Your copy should hold every record exactly and no images.

========

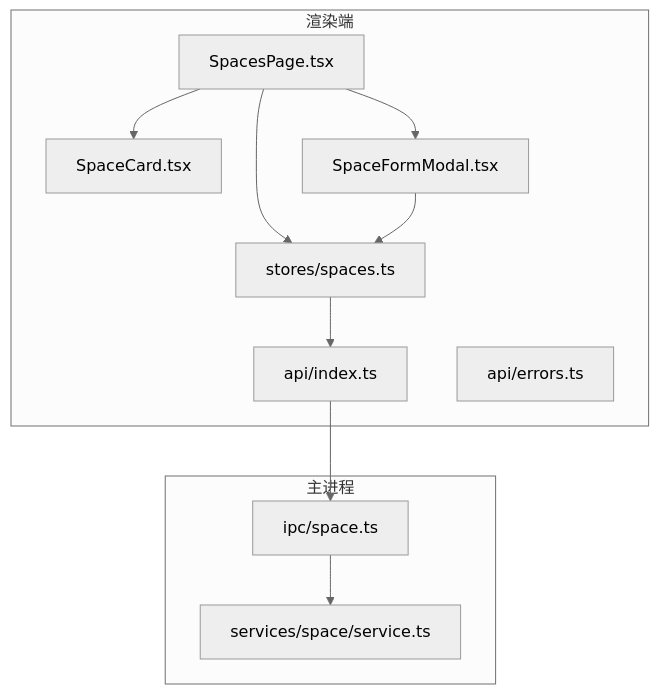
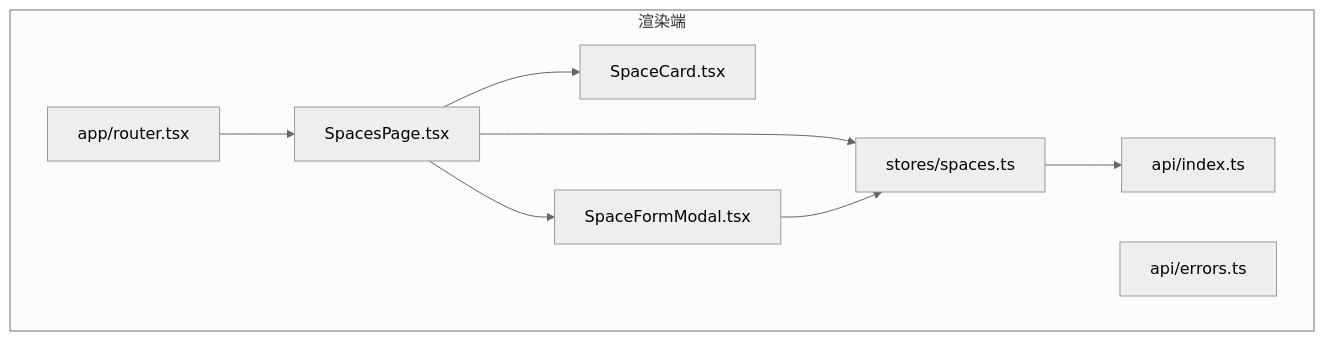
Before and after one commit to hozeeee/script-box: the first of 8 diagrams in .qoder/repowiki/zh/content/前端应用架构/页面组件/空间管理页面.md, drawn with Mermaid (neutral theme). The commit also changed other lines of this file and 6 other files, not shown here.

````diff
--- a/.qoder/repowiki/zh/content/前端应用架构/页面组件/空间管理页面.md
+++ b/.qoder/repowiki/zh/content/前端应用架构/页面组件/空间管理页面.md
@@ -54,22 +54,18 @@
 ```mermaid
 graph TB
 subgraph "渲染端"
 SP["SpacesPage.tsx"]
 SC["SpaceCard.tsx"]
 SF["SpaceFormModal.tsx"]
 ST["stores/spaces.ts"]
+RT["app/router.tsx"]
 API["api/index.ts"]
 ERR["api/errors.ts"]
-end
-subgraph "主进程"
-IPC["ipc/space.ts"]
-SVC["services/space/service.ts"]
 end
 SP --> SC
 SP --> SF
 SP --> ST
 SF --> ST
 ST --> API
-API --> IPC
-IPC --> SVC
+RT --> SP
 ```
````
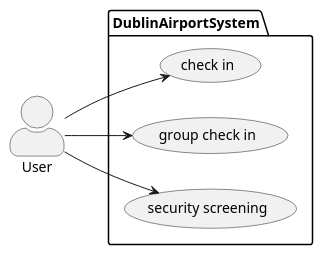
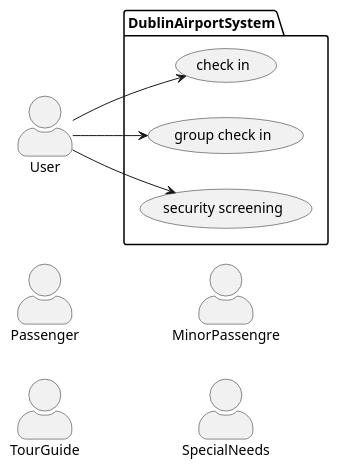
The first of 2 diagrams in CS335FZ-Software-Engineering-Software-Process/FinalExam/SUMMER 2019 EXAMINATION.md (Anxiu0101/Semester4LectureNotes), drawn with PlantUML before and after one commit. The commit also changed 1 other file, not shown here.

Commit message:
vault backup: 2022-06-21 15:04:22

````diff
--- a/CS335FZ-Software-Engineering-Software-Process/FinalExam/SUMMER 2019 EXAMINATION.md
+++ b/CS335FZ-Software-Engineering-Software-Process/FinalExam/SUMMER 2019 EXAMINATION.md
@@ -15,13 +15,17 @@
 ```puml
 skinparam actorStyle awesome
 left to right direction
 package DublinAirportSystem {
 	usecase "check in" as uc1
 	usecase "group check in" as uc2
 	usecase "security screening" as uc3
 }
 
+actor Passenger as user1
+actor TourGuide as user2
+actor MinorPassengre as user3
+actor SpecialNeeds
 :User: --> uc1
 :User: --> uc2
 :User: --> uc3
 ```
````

========

### Problem solution
Before and after one commit to hozeeee/script-box: the first of 8 diagrams in .qoder/repowiki/zh/content/前端应用架构/页面组件/空间管理页面.md, drawn with Mermaid (neutral theme). The commit also changed other lines of this file and 6 other files, not shown here.

````diff
--- a/.qoder/repowiki/zh/content/前端应用架构/页面组件/空间管理页面.md
+++ b/.qoder/repowiki/zh/content/前端应用架构/页面组件/空间管理页面.md
@@ -54,22 +54,18 @@
 ```mermaid
 graph TB
 subgraph "渲染端"
 SP["SpacesPage.tsx"]
 SC["SpaceCard.tsx"]
 SF["SpaceFormModal.tsx"]
 ST["stores/spaces.ts"]
+RT["app/router.tsx"]
 API["api/index.ts"]
 ERR["api/errors.ts"]
-end
-subgraph "主进程"
-IPC["ipc/space.ts"]
-SVC["services/space/service.ts"]
 end
 SP --> SC
 SP --> SF
 SP --> ST
 SF --> ST
 ST --> API
-API --> IPC
-IPC --> SVC
+RT --> SP
 ```
````
The first of 2 diagrams in CS335FZ-Software-Engineering-Software-Process/FinalExam/SUMMER 2019 EXAMINATION.md (Anxiu0101/Semester4LectureNotes), drawn with PlantUML before and after one commit. The commit also changed 1 other file, not shown here.

Commit message:
vault backup: 2022-06-21 15:04:22

````diff
--- a/CS335FZ-Software-Engineering-Software-Process/FinalExam/SUMMER 2019 EXAMINATION.md
+++ b/CS335FZ-Software-Engineering-Software-Process/FinalExam/SUMMER 2019 EXAMINATION.md
@@ -15,13 +15,17 @@
 ```puml
 skinparam actorStyle awesome
 left to right direction
 package DublinAirportSystem {
 	usecase "check in" as uc1
 	usecase "group check in" as uc2
 	usecase "security screening" as uc3
 }
 
+actor Passenger as user1
+actor TourGuide as user2
+actor MinorPassengre as user3
+actor SpecialNeeds
 :User: --> uc1
 :User: --> uc2
 :User: --> uc3
 ```
````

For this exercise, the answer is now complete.